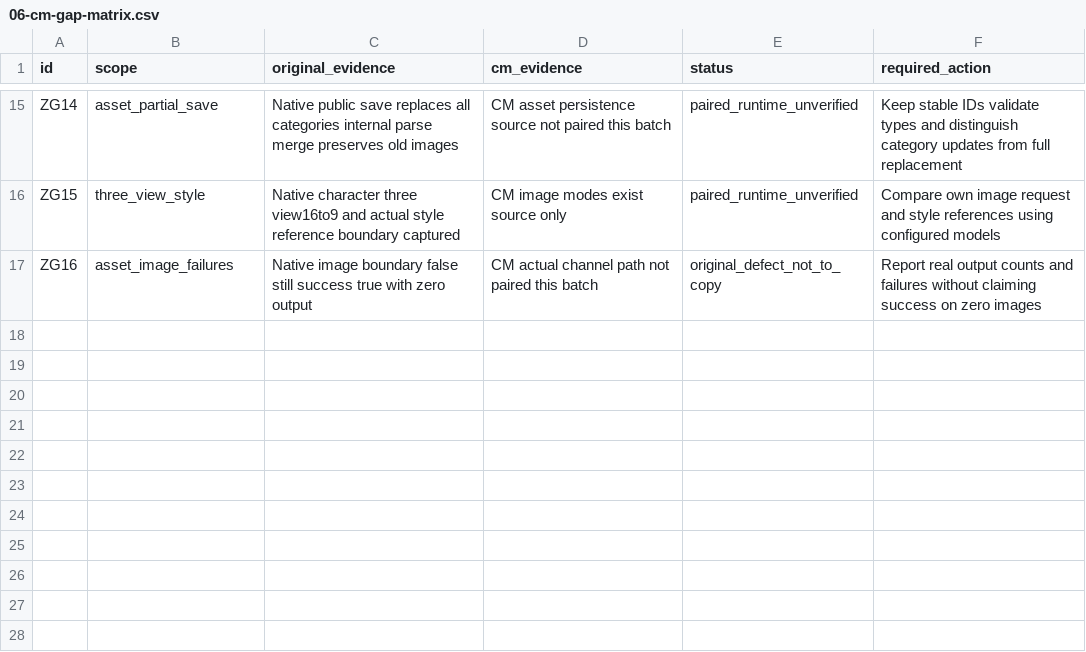
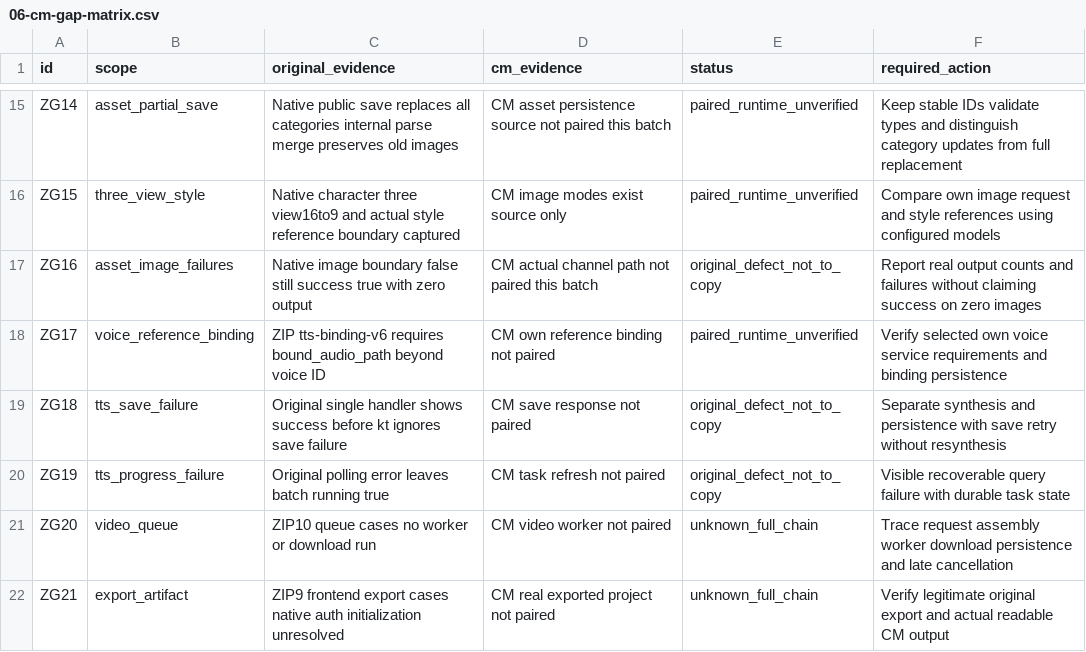
Before and after one commit to cui1112233/yizhanchengming-xin, a CSV file: docs/specs/cm-screenplay-reconstruction/zip-baseline/06-cm-gap-matrix.csv, drawn as a sheet; only a part is shown, gaps mark what is left out; the diff names each change by its address in the sheet, - before the commit and + after, or states it on an @@ line.

Commit message:
docs: trace supplied ZIP voice and media contracts

```diff
--- a/docs/specs/cm-screenplay-reconstruction/zip-baseline/06-cm-gap-matrix.csv
+++ b/docs/specs/cm-screenplay-reconstruction/zip-baseline/06-cm-gap-matrix.csv
+row 18: ZG17 | voice_reference_binding | ZIP tts-binding-v6 requires bound_audio_path beyond voice ID | CM own reference binding not paired | paired_runtime_unverified | Verify selected own voice service requirements and binding persistence
+row 19: ZG18 | tts_save_failure | Original single handler shows success before kt ignores save failure | CM save response not paired | original_defect_not_to_copy | Separate synthesis and persistence with save retry without resynthesis
+row 20: ZG19 | tts_progress_failure | Original polling error leaves batch running true | CM task refresh not paired | original_defect_not_to_copy | Visible recoverable query failure with durable task state
+row 21: ZG20 | video_queue | ZIP10 queue cases no worker or download run | CM video worker not paired | unknown_full_chain | Trace request assembly worker download persistence and late cancellation
+row 22: ZG21 | export_artifact | ZIP9 frontend export cases native auth initialization unresolved | CM real exported project not paired | unknown_full_chain | Verify legitimate original export and actual readable CM output
```
Also changed, not shown: 7 other files.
:::::
#### Aim of the exercise:
Whenever a line in the entries above includes the word "baseline", pull that line out.

#### Answer to the exercise:
Before and after one commit to cui1112233/yizhanchengming-xin, a CSV file: docs/specs/cm-screenplay-reconstruction/zip-baseline/06-cm-gap-matrix.csv, drawn as a sheet; only a part is shown, gaps mark what is left out; the diff names each change by its address in the sheet, - before the commit and + after, or states it on an @@ line.
--- a/docs/specs/cm-screenplay-reconstruction/zip-baseline/06-cm-gap-matrix.csv
+++ b/docs/specs/cm-screenplay-reconstruction/zip-baseline/06-cm-gap-matrix.csv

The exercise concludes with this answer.